Fact is, language is hard, and some people are better at it than others. And there are a lot of people who only think they’re good at it. Best policy, as with many things, is to be less judgmental.

I will never be able to spell “poinsettia”

I have taken (and given) many, many editing tests in my life, and one thing has become very clear to me: I will never be able to spell poinsettia.

It looks wrong to me no matter how I spell it. First, it seems like it ought to have another T in there somewhere. Pointsettia? Then I realize that, no, that’s absurd. Oh, wait, I know: The -ia at the end is all wrong. Needs to just be an -a because that’s how it’s pronounced. I think. Look, I’m not a florist.

Poinsetta. No, still looks wrong.

Luckily, most programs have dynamic spellcheck by now, and lucky, too, that there is just not that much content that contains this cursed plant.

I also look up siege and seize every time, too.

Can't spell poinsettia? Try tulip
This is a tulip. We should think about phasing out the poinsettia in favor of this easier-to-spell flower.

Apparently, I watch Jay Leno now

In the past week or so, I’ve watched two episodes of “The Tonight Show with Jay Leno.”

It makes me ashamed a little, but it’s not like I planned to watch it. OK, that’s not entirely true. The other night, someone I know happened to be on a segment of the show, so I watched it on purpose.

But tonight, it was just on. I guess I could have changed the channel, but Monday night, apparently, is Headlines night, which comes with a special schadenfreude for me.

I’m going to go ahead and just man up to watching Jay Leno sometimes.

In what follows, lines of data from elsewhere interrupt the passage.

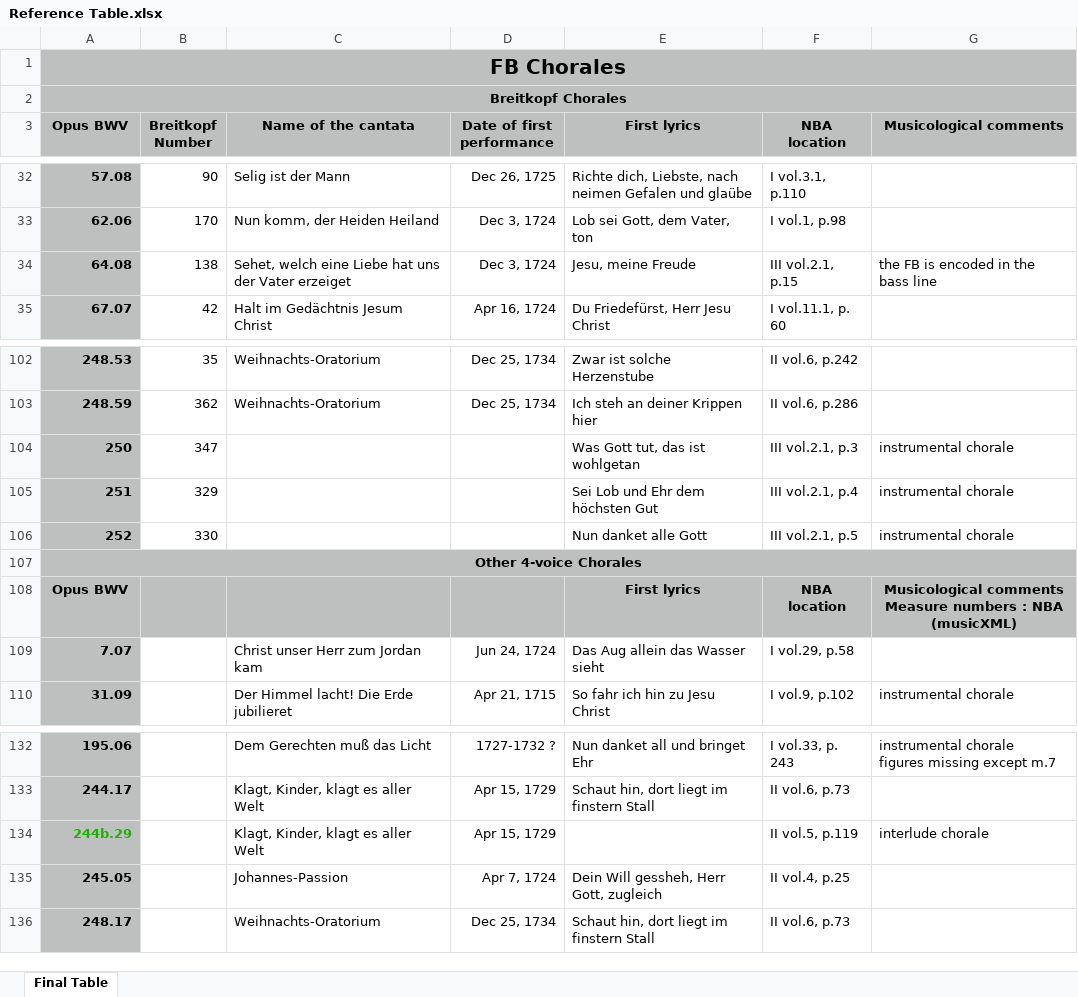
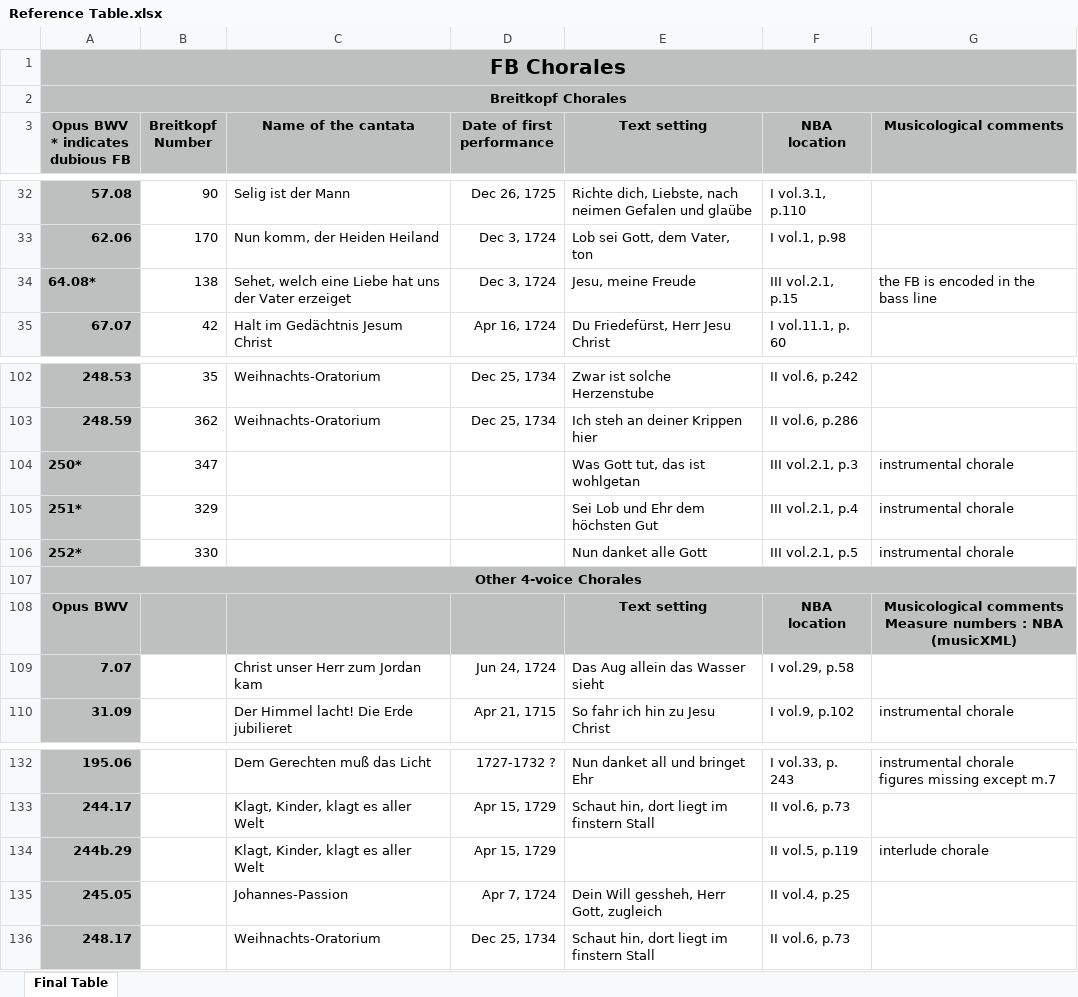
Before and after one commit to juyaolongpaul/Bach_chorale_FB, an Excel workbook: Reference Table.xlsx, sheet Final Table, drawn as a sheet; only a part is shown, gaps mark what is left out; values as stored, in another font and other column widths than the file's, no borders; ↵ is a line break in a cell; the diff covers the shown part only; the diff names each change by its address in the sheet, - before the commit and + after, or states it on an @@ line.

Commit message:
Update the reference table

```diff
--- a/Reference Table.xlsx (sheet Final Table)
+++ b/Reference Table.xlsx (sheet Final Table)
-A3: Opus BWV
+A3: Opus BWV ↵ * indicates dubious FB
-E3: First lyrics
+E3: Text setting
-A34 (Opus BWV * indicates dubious FB): 64.08
+A34 (Opus BWV * indicates dubious FB): 64.08*
-A104 (Opus BWV * indicates dubious FB): 250
+A104 (Opus BWV * indicates dubious FB): 250*
-A105 (Opus BWV * indicates dubious FB): 251
+A105 (Opus BWV * indicates dubious FB): 251*
-A106 (Opus BWV * indicates dubious FB): 252
+A106 (Opus BWV * indicates dubious FB): 252*
-E108 (Text setting): First lyrics
+E108 (Text setting): Text setting
-A134 text colour: #1CB000
+A134 text colour: black
```
Also changed, not shown: 15 edited cells elsewhere in this sheet.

Judge if you must. I can take it.

Jay Leno Headlines
Is it wrong that this brings me so much joy? Probably. I am probably a bad person.